Information supplied →
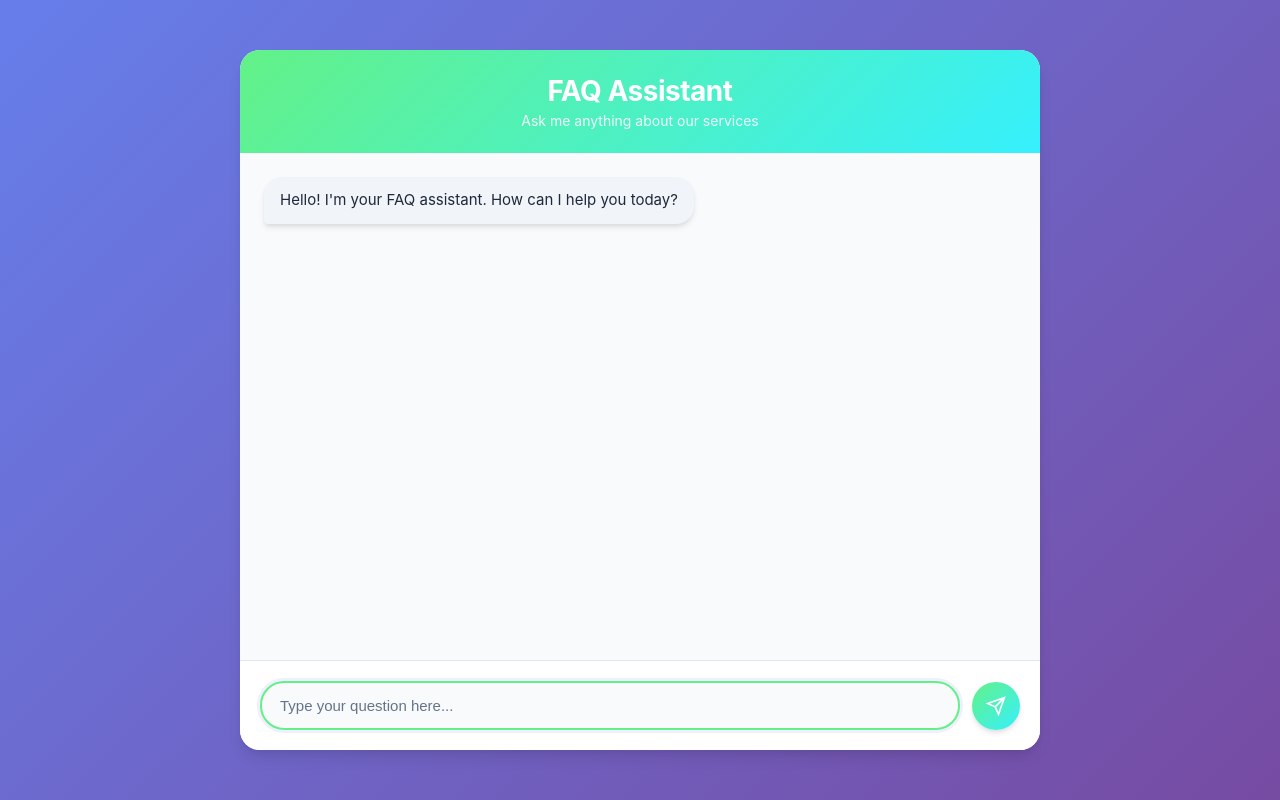
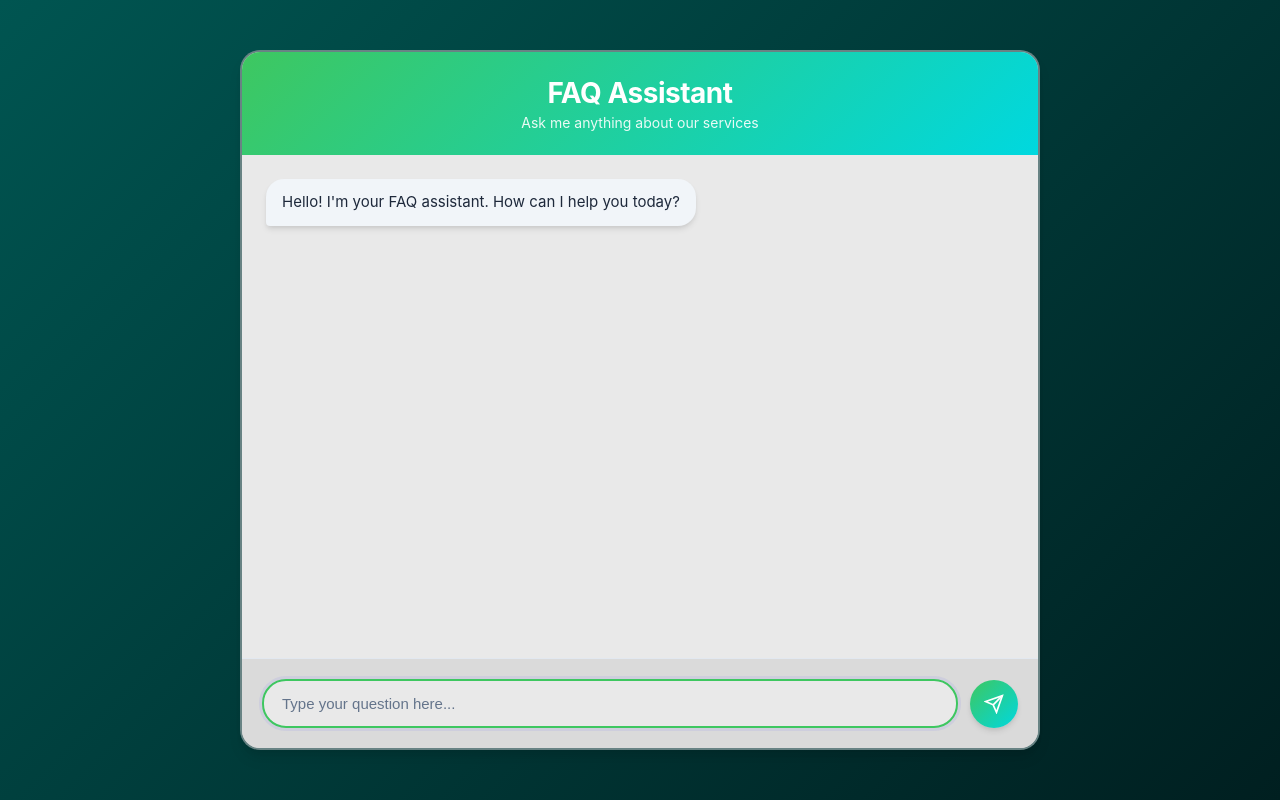
Before and after one commit to Arhamjaved27/CodeAlpha_ArhamLabChatbot, a FastAPI app: page / in a window 1280 px wide. Run offline with FastAPI, Linux system fonts and the light colour scheme.

```diff
--- a/app/chatbot.py
+++ b/app/chatbot.py
@@ -25,6 +25,7 @@ class FAQChatbot:
             project_root = os.path.dirname(os.path.dirname(os.path.abspath(__file__)))
             faqs_file = os.path.join(project_root, "data", "faqs.json")
 
+        # Convert to absolute path if relative
         if not os.path.isabs(faqs_file):
             project_root = os.path.dirname(os.path.dirname(os.path.abspath(__file__)))
             faqs_file = os.path.join(project_root, faqs_file)
@@ -35,9 +36,11 @@ class FAQChatbot:
         self.vectorizer = TfidfVectorizer()
         self.faq_vectors = None
         self.processed_questions = []
+        # Default responses for simple conversational intents
+        # These can be overridden by passing kwargs or modifying the instance
         self.greeting_response = "Hello! How can I help you today?"
         self.goodbye_response = "Goodbye! If you need anything else, just ask. Have a great day!"
-
+        # Simple phrase lists for detection (case-insensitive)
         self._greeting_patterns = re.compile(r"\b(hi|hello|hey|greetings|good morning|good afternoon|good evening)\b", re.I)
         self._goodbye_patterns = re.compile(r"\b(bye|goodbye|see you|see ya|take care|farewell)\b", re.I)
 
--- a/static/css/style.css
+++ b/static/css/style.css
@@ -5,15 +5,15 @@
 }
 
 :root {
-    --primary-color: #63f187;
-    --primary-dark: #37ce76;
-    --secondary-color: #36f0fd;
-    --background: #f8fafc;
-    --surface: #ffffff;
+    --primary-color: #3ec760;
+    --primary-dark: #2ead63;
+    --secondary-color: #00d8df;
+    --background: #e9e9e9;
+    --surface: #dadada;
     --text-primary: #1e293b;
     --text-secondary: #64748b;
     --border-color: #e2e8f0;
-    --user-message-bg: #6366f1;
+    --user-message-bg: #00c4c4;
     --bot-message-bg: #f1f5f9;
     --shadow: 0 4px 6px -1px rgba(0, 0, 0, 0.1), 0 2px 4px -1px rgba(0, 0, 0, 0.06);
     --shadow-lg: 0 10px 15px -3px rgba(0, 0, 0, 0.1), 0 4px 6px -2px rgba(0, 0, 0, 0.05);
@@ -21,7 +21,7 @@
 
 body {
     font-family: -apple-system, BlinkMacSystemFont, 'Segoe UI', Roboto, 'Helvetica Neue', Arial, sans-serif;
-    background: linear-gradient(135deg, #667eea 0%, #764ba2 100%);
+    background: linear-gradient(135deg, #005551 0%, #001f20 100%);
     min-height: 100vh;
     display: flex;
     justify-content: center;
@@ -40,6 +40,7 @@ body {
     display: flex;
     flex-direction: column;
     overflow: hidden;
+    border: 2px solid rgba(0, 53, 54, 0.521);
 }
 
 .chat-header {
```
Also changed, not shown: 1 other file.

What to produce →
Copy every line of the listing that includes the string "background".

Reply →
-    --background: #f8fafc;
+    --background: #e9e9e9;
-    background: linear-gradient(135deg, #667eea 0%, #764ba2 100%);
+    background: linear-gradient(135deg, #005551 0%, #001f20 100%);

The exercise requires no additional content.